EXCERPTED RECORDS:
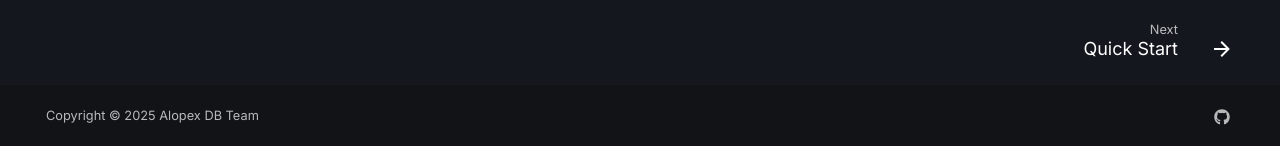
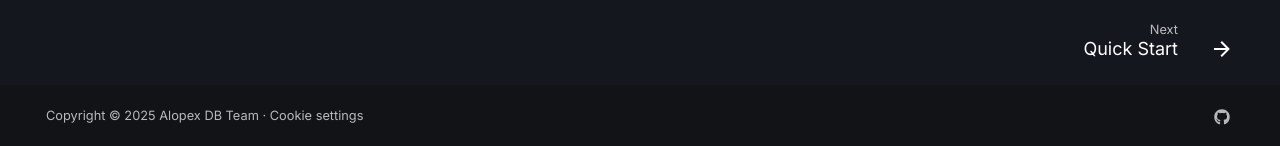
Before and after one commit to alopex-db/alopex-db.github.io, an MkDocs documentation site: the page built from docs/index.md, in a window 1280 px wide and 900 px high, scrolled down 4994 px. Shown: the part 751-897 px from the top of the window. Built offline with MkDocs 1.6.1 and Material for MkDocs 9.7.7, drawn with Linux system fonts in a browser that asks for light colours; emoji names are drawn with the system emoji font; comment, search, counter and statistics services are not loaded.

Commit message:
Add Cookie settings link to footer copyright
Co-Authored-By: Claude Fable 5 <noreply@anthropic.com>

```diff
--- a/docs/overrides/main.html
+++ b/docs/overrides/main.html
@@ -11,6 +11,15 @@
     data-linker-domains="asopi.tech,project-jvlang.github.io,alopex-db.github.io,asopitech.github.io,buymeacoffee.com"
     src="https://assets.asopi.tech/consent/v1/consent.js"
     defer></script>
+  <script>
+    document.addEventListener('DOMContentLoaded', function () {
+      var link = document.getElementById('asopi-consent-settings');
+      if (link) link.addEventListener('click', function (event) {
+        event.preventDefault();
+        if (window.AsopiConsentBanner) window.AsopiConsentBanner.showSettings();
+      });
+    });
+  </script>
 {% endblock %}
 
 {% block announce %}
--- a/mkdocs.yml
+++ b/mkdocs.yml
@@ -6,7 +6,9 @@ site_author: Alopex DB Team
 repo_name: alopex-db/alopex
 repo_url: https://github.com/alopex-db/alopex
 
-copyright: Copyright &copy; 2025 Alopex DB Team
+copyright: >
+  Copyright &copy; 2025 Alopex DB Team &middot;
+  <a href="#" id="asopi-consent-settings">Cookie settings</a>
 
 theme:
   name: material
```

TO DO:
Please find, in the entries above, every line where "Team" occurs, and copy it.

RESULT OF THIS EXERCISE:
@@ -6,7 +6,9 @@ site_author: Alopex DB Team
-copyright: Copyright &copy; 2025 Alopex DB Team
+  Copyright &copy; 2025 Alopex DB Team &middot;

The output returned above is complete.